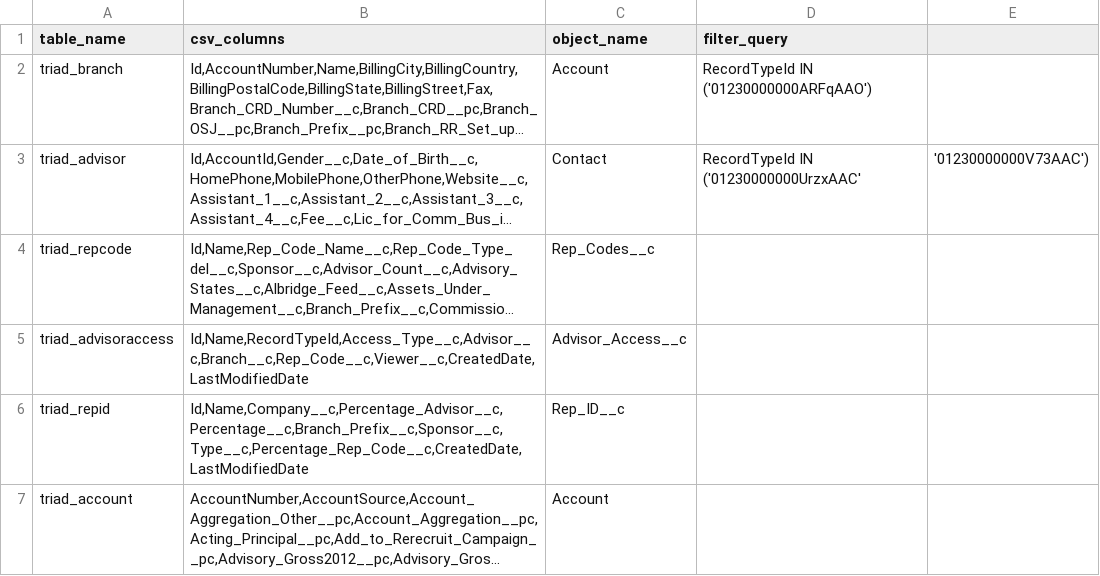
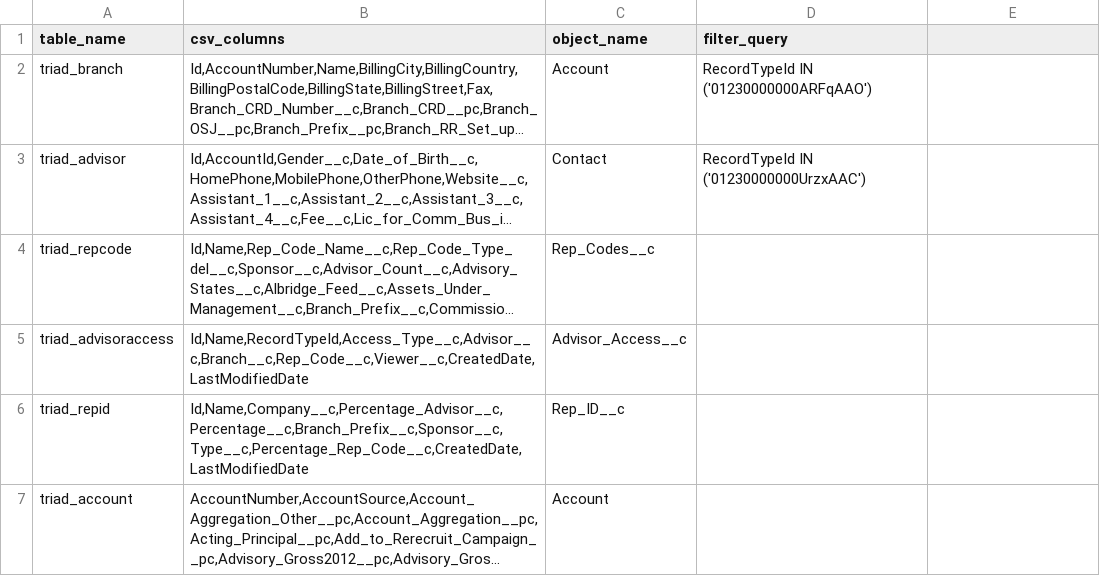
Before and after one commit to paulinjemimabalasubramani/paulinjemimabalasubramani, a CSV file: config/salesforce_download/triad.csv, drawn as a sheet; long unchanged cells end in …; the diff names each change by its address in the sheet, - before the commit and + after, or states it on an @@ line.

Commit message:
limited recordtype list

```diff
--- a/config/salesforce_download/triad.csv
+++ b/config/salesforce_download/triad.csv
-D3 (filter_query): RecordTypeId IN ('01230000000UrzxAAC'
+D3 (filter_query): RecordTypeId IN ('01230000000UrzxAAC')
-E3: '01230000000V73AAC')
+E3: (empty)
```
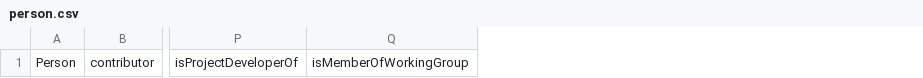
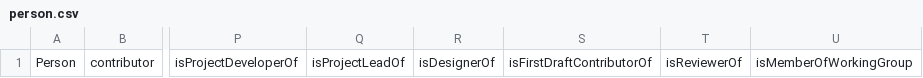
Before and after one commit to KnowledgeCaptureAndDiscovery/EnigmaOntology, a CSV file: enigma_templates/person.csv, drawn as a sheet; only a part is shown, gaps mark what is left out; the diff names each change by its address in the sheet, - before the commit and + after, or states it on an @@ line.

```diff
--- a/enigma_templates/person.csv
+++ b/enigma_templates/person.csv
+column Q, row 1: isProjectLeadOf
+column R, row 1: isDesignerOf
+column S, row 1: isFirstDraftContributorOf
+column T, row 1: isReviewerOf
```
Also changed, not shown: enigma_templates/project.csv, 3 other files.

....

> Try it
When you copy the data above, reproduce each line exactly and skip every image.

> Problem solution
Before and after one commit to paulinjemimabalasubramani/paulinjemimabalasubramani, a CSV file: config/salesforce_download/triad.csv, drawn as a sheet; long unchanged cells end in …; the diff names each change by its address in the sheet, - before the commit and + after, or states it on an @@ line.

Commit message:
limited recordtype list

```diff
--- a/config/salesforce_download/triad.csv
+++ b/config/salesforce_download/triad.csv
-D3 (filter_query): RecordTypeId IN ('01230000000UrzxAAC'
+D3 (filter_query): RecordTypeId IN ('01230000000UrzxAAC')
-E3: '01230000000V73AAC')
+E3: (empty)
```
Before and after one commit to KnowledgeCaptureAndDiscovery/EnigmaOntology, a CSV file: enigma_templates/person.csv, drawn as a sheet; only a part is shown, gaps mark what is left out; the diff names each change by its address in the sheet, - before the commit and + after, or states it on an @@ line.

```diff
--- a/enigma_templates/person.csv
+++ b/enigma_templates/person.csv
+column Q, row 1: isProjectLeadOf
+column R, row 1: isDesignerOf
+column S, row 1: isFirstDraftContributorOf
+column T, row 1: isReviewerOf
```
Also changed, not shown: enigma_templates/project.csv, 3 other files.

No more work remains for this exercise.